━━━━━ RECORDS FOR PROCESSING ━━━━━

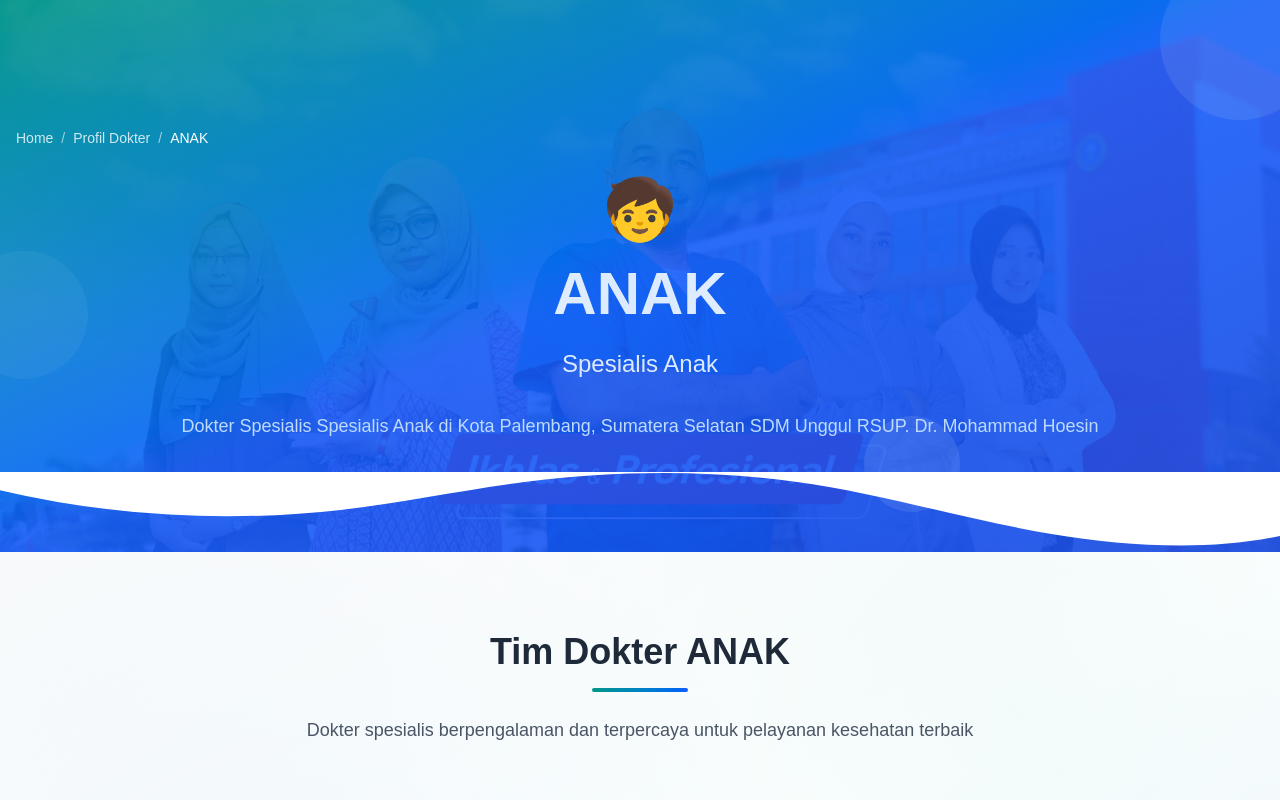
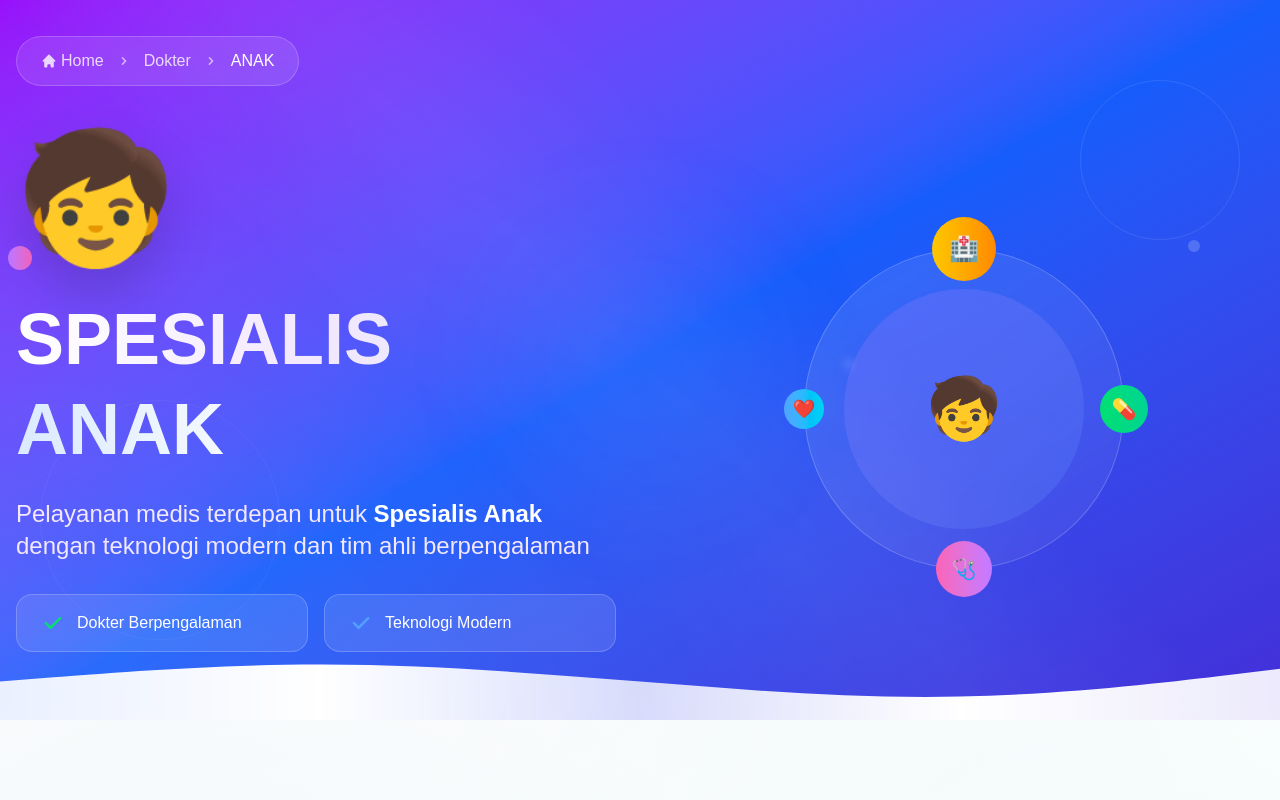
Before and after one commit to Kokorody/Web-profile-Bhayangkara, a Next.js app in the folder frontend/: page /dokter/anak in a window 1280 px wide. Shown: the top 800 px of the page. Built offline with nearby package versions, Linux system fonts and the light colour scheme.

Commit message:
feat: enhance SpecialistPage with dynamic backgrounds, improved layout, and engaging animations

```diff
--- a/frontend/src/app/dokter/[specialistId]/page.tsx
+++ b/frontend/src/app/dokter/[specialistId]/page.tsx
@@ -48,69 +48,155 @@ const SpecialistPage = () => {
   return (
     <div className="min-h-screen bg-white">
       {/* Hero Section */}
-      <section className="relative bg-gradient-to-br from-teal-600 via-blue-600 to-blue-700 text-white overflow-hidden">
-        {/* Background Pattern */}
-        <div className="absolute inset-0 opacity-10">
-          <div
-            className="absolute inset-0 bg-cover bg-center bg-no-repeat"
-            style={{
-              backgroundImage: "url('/images/doctor.png')",
-              backgroundBlendMode: 'overlay'
-            }}
-          />
+      <section className="relative bg-gradient-to-br from-purple-600 via-blue-600 to-indigo-700 text-white overflow-hidden min-h-[90vh] flex items-center">
+        {/* Dynamic Background Pattern */}
+        <div className="absolute inset-0">
+          <div className="absolute inset-0 bg-[linear-gradient(45deg,transparent_35%,rgba(255,255,255,0.05)_50%,transparent_65%)] animate-pulse"></div>
+          <div className="absolute inset-0 bg-[radial-gradient(ellipse_at_bottom_left,rgba(255,255,255,0.1)_0%,transparent_60%)] animate-breathing"></div>
         </div>
 
-        {/* Animated Background Elements */}
+        {/* Floating Elements */}
         <div className="absolute inset-0 overflow-hidden">
-          <div className="absolute -top-10 -right-10 w-40 h-40 bg-white/10 rounded-full animate-pulse"></div>
-          <div className="absolute top-1/2 -left-10 w-32 h-32 bg-white/5 rounded-full animate-bounce"></div>
-          <div className="absolute bottom-10 right-1/4 w-24 h-24 bg-white/10 rounded-full animate-pulse delay-1000"></div>
+          <div className="absolute top-1/4 left-10 w-2 h-2 bg-white/30 rounded-full animate-ping"></div>
+          <div className="absolute top-1/3 right-20 w-3 h-3 bg-white/20 rounded-full animate-pulse delay-500"></div>
+          <div className="absolute bottom-1/4 left-1/4 w-1 h-1 bg-white/40 rounded-full animate-ping delay-1000"></div>
+          <div className="absolute top-1/2 right-1/3 w-2 h-2 bg-white/25 rounded-full animate-pulse delay-1500"></div>
         </div>
 
-        <div className="relative z-10 container mx-auto px-4 pt-32 pb-20">
+        {/* Geometric Background */}
+        <div className="absolute inset-0 overflow-hidden">
+          <div className="absolute top-20 right-10 w-40 h-40 border border-white/10 rounded-full animate-spin-slow"></div>
+          <div className="absolute bottom-20 left-10 w-60 h-60 border border-white/5 rounded-full animate-reverse-spin"></div>
+          <div className="absolute top-1/2 left-1/2 transform -translate-x-1/2 -translate-y-1/2 w-80 h-80 bg-gradient-to-r from-purple-400/5 to-blue-400/5 rounded-full blur-3xl animate-pulse"></div>
+        </div>
+
+        <div className="relative z-10 container mx-auto px-4">
           {/* Breadcrumb */}
-          <nav className="mb-8" aria-label="Breadcrumb">
-            <ol className="flex items-center space-x-2 text-sm">
+          <nav className="mb-12 flex justify-center lg:justify-start" aria-label="Breadcrumb">
+            <ol className="flex items-center space-x-3 bg-white/10 backdrop-blur-sm rounded-full px-6 py-3 border border-white/20">
               <li>
-                <Link href="/" className="text-white/80 hover:text-white transition-colors">
+                <Link href="/" className="text-white/80 hover:text-white transition-colors flex items-center">
+                  <svg className="w-4 h-4 mr-1" fill="currentColor" viewBox="0 0 20 20">
+                    <path d="M10.707 2.293a1 1 0 00-1.414 0l-7 7a1 1 0 001.414 1.414L4 10.414V17a1 1 0 001 1h2a1 1 0 001-1v-2a1 1 0 011-1h2a1 1 0 011 1v2a1 1 0 001 1h2a1 1 0 001-1v-6.586l.293.293a1 1 0 001.414-1.414l-7-7z"/>
+                  </svg>
                   Home
                 </Link>
               </li>
-              <li className="text-white/60">/</li>
+              <li className="text-white/60">
+                <svg className="w-4 h-4" fill="currentColor" viewBox="0 0 20 20">
+                  <path fillRule="evenodd" d="M7.293 14.707a1 1 0 010-1.414L10.586 10 7.293 6.707a1 1 0 011.414-1.414l4 4a1 1 0 010 1.414l-4 4a1 1 0 01-1.414 0z" clipRule="evenodd"/>
+                </svg>
+              </li>
               <li>
                 <Link href="/dokter" className="text-white/80 hover:text-white transition-colors">
-                  Profil Dokter
+                  Dokter
                 </Link>
               </li>
-              <li className="text-white/60">/</li>
+              <li className="text-white/60">
+                <svg className="w-4 h-4" fill="currentColor" viewBox="0 0 20 20">
+                  <path fillRule="evenodd" d="M7.293 14.707a1 1 0 010-1.414L10.586 10 7.293 6.707a1 1 0 011.414-1.414l4 4a1 1 0 010 1.414l-4 4a1 1 0 01-1.414 0z" clipRule="evenodd"/>
+                </svg>
+              </li>
               <li className="text-white font-medium">{specialist.name}</li>
             </ol>
           </nav>
 
-          <div className="text-center">
-            <div className="text-6xl mb-6">{specialist.icon}</div>
-            <h1 className="text-4xl md:text-6xl font-bold mb-6 bg-gradient-to-r from-white via-blue-100 to-white bg-clip-text text-transparent">
-              {specialist.name}
-            </h1>
-            <p className="text-xl md:text-2xl text-blue-100 mb-8 max-w-3xl mx-auto">
-              {specialist.description}
-            </p>
-            <p className="text-lg text-blue-200 mb-8">
-              Dokter Spesialis {specialist.description} di Kota Palembang, Sumatera Selatan SDM Unggul RSUP. Dr. Mohammad Hoesin
-            </p>
+          {/* Main Content */}
+          <div className="flex flex-col lg:flex-row items-center gap-12">
+            {/* Left Content */}
+            <div className="flex-1 text-center lg:text-left">
+              {/* Specialist Icon */}
+              <div className="mb-8 flex justify-center lg:justify-start">
+                <div className="relative">
+                  <div className="text-8xl lg:text-9xl filter drop-shadow-2xl animate-bounce-slow">
+                    {specialist.icon}
+                  </div>
+                  <div className="absolute -top-4 -right-4 w-8 h-8 bg-gradient-to-r from-yellow-400 to-orange-400 rounded-full animate-ping"></div>
+                  <div className="absolute -bottom-2 -left-2 w-6 h-6 bg-gradient-to-r from-purple-400 to-pink-400 rounded-full animate-pulse delay-500"></div>
+                </div>
+              </div>
+
+              {/* Title */}
+              <h1 className="text-4xl md:text-6xl lg:text-7xl font-black mb-6 leading-tight">
+                <span className="block bg-gradient-to-r from-white via-purple-100 to-blue-100 bg-clip-text text-transparent animate-fade-in-up">
+                  SPESIALIS
+                </span>
+                <span className="block bg-gradient-to-r from-blue-100 via-white to-purple-100 bg-clip-text text-transparent animate-fade-in-up delay-300">
+                  {specialist.name}
+                </span>
+              </h1>
+
+              {/* Description */}
+              <p className="text-xl md:text-2xl text-purple-100 mb-8 max-w-2xl mx-auto lg:mx-0 animate-fade-in-up delay-600">
+                Pelayanan medis terdepan untuk{' '}
+                <span className="text-white font-semibold">{specialist.description}</span>
+                {' '}dengan teknologi modern dan tim ahli berpengalaman
+              </p>
+
+              {/* Features */}
+              <div className="grid grid-cols-1 sm:grid-cols-2 gap-4 mb-8 animate-fade-in-up delay-900">
+                <div className="flex items-center justify-center lg:justify-start space-x-3 bg-white/10 backdrop-blur-sm rounded-2xl px-6 py-4 border border-white/20">
+                  <svg className="w-6 h-6 text-green-400" fill="currentColor" viewBox="0 0 20 20">
+                    <path fillRule="evenodd" d="M16.707 5.293a1 1 0 010 1.414l-8 8a1 1 0 01-1.414 0l-4-4a1 1 0 011.414-1.414L8 12.586l7.293-7.293a1 1 0 011.414 0z" clipRule="evenodd"/>
+                  </svg>
+                  <span className="text-white font-medium">Dokter Berpengalaman</span>
+                </div>
+                <div className="flex items-center justify-center lg:justify-start space-x-3 bg-white/10 backdrop-blur-sm rounded-2xl px-6 py-4 border border-white/20">
+                  <svg className="w-6 h-6 text-blue-400" fill="currentColor" viewBox="0 0 20 20">
+                    <path fillRule="evenodd" d="M16.707 5.293a1 1 0 010 1.414l-8 8a1 1 0 01-1.414 0l-4-4a1 1 0 011.414-1.414L8 12.586l7.293-7.293a1 1 0 011.414 0z" clipRule="evenodd"/>
+                  </svg>
+                  <span className="text-white font-medium">Teknologi Modern</span>
+                </div>
+              </div>
+            </div>
+
+            {/* Right Content - Decorative */}
+            <div className="flex-1 hidden lg:flex justify-center items-center">
+              <div className="relative">
+                {/* Main Circle */}
+                <div className="w-80 h-80 bg-gradient-to-br from-white/10 to-white/5 backdrop-blur-sm rounded-full border border-white/20 flex items-center justify-center">
+                  <div className="w-60 h-60 bg-gradient-to-br from-purple-400/20 to-blue-400/20 rounded-full flex items-center justify-center">
+                    <div className="text-6xl">{specialist.icon}</div>
+                  </div>
+                </div>
+
+                {/* Orbiting Elements */}
+                <div className="absolute top-0 left-1/2 transform -translate-x-1/2 -translate-y-1/2 w-16 h-16 bg-gradient-to-r from-yellow-400 to-orange-400 rounded-full flex items-center justify-center animate-orbit">
+                  <span className="text-2xl">🏥</span>
+                </div>
+                <div className="absolute top-1/2 right-0 transform translate-x-1/2 -translate-y-1/2 w-12 h-12 bg-gradient-to-r from-green-400 to-emerald-400 rounded-full flex items-center justify-center animate-orbit delay-1000">
+                  <span className="text-xl">💊</span>
+                </div>
+                <div className="absolute bottom-0 left-1/2 transform -translate-x-1/2 translate-y-1/2 w-14 h-14 bg-gradient-to-r from-pink-400 to-purple-400 rounded-full flex items-center justify-center animate-orbit delay-2000">
+                  <span className="text-xl">🩺</span>
+                </div>
+                <div className="absolute top-1/2 left-0 transform -translate-x-1/2 -translate-y-1/2 w-10 h-10 bg-gradient-to-r from-blue-400 to-cyan-400 rounded-full flex items-center justify-center animate-orbit delay-3000">
+                  <span className="text-lg">❤️</span>
+                </div>
+              </div>
+            </div>
           </div>
         </div>
 
-        {/* Wave Separator */}
+        {/* Advanced Wave Separator */}
         <div className="absolute bottom-0 left-0 w-full overflow-hidden">
           <svg
-            className="relative block w-full h-20"
-            viewBox="0 0 1200 120"
+            className="relative block w-full h-32"
+            viewBox="0 0 1440 320"
             preserveAspectRatio="none"
           >
+            <defs>
+              <linearGradient id="waveGradient2" x1="0%" y1="0%" x2="100%" y2="0%">
+                <stop offset="0%" stopColor="#ffffff" stopOpacity="0.9"/>
+                <stop offset="25%" stopColor="#ffffff" stopOpacity="1"/>
+                <stop offset="50%" stopColor="#ffffff" stopOpacity="0.8"/>
+                <stop offset="75%" stopColor="#ffffff" stopOpacity="1"/>
+                <stop offset="100%" stopColor="#ffffff" stopOpacity="0.9"/>
+              </linearGradient>
+            </defs>
             <path
-              d="M321.39,56.44c58-10.79,114.16-30.13,172-41.86,82.39-16.72,168.19-17.73,250.45-.39C823.78,31,906.67,72,985.66,92.83c70.05,18.48,146.53,26.09,214.34,3V0H0V27.35A600.21,600.21,0,0,0,321.39,56.44Z"
-              fill="#ffffff"
+              fill="url(#waveGradient2)"
+              d="M0,224L60,213.3C120,203,240,181,360,181.3C480,181,600,203,720,224C840,245,960,267,1080,261.3C1200,256,1320,224,1380,208L1440,192L1440,320L1380,320C1320,320,1200,320,1080,320C960,320,840,320,720,320C600,320,480,320,360,320C240,320,120,320,60,320L0,320Z"
             ></path>
           </svg>
         </div>
```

━━━━━

Your task is to copy every line in the entries that holds the string "backdrop".

+            <ol className="flex items-center space-x-3 bg-white/10 backdrop-blur-sm rounded-full px-6 py-3 border border-white/20">
+                <div className="flex items-center justify-center lg:justify-start space-x-3 bg-white/10 backdrop-blur-sm rounded-2xl px-6 py-4 border border-white/20">
+                <div className="flex items-center justify-center lg:justify-start space-x-3 bg-white/10 backdrop-blur-sm rounded-2xl px-6 py-4 border border-white/20">
+                <div className="w-80 h-80 bg-gradient-to-br from-white/10 to-white/5 backdrop-blur-sm rounded-full border border-white/20 flex items-center justify-center">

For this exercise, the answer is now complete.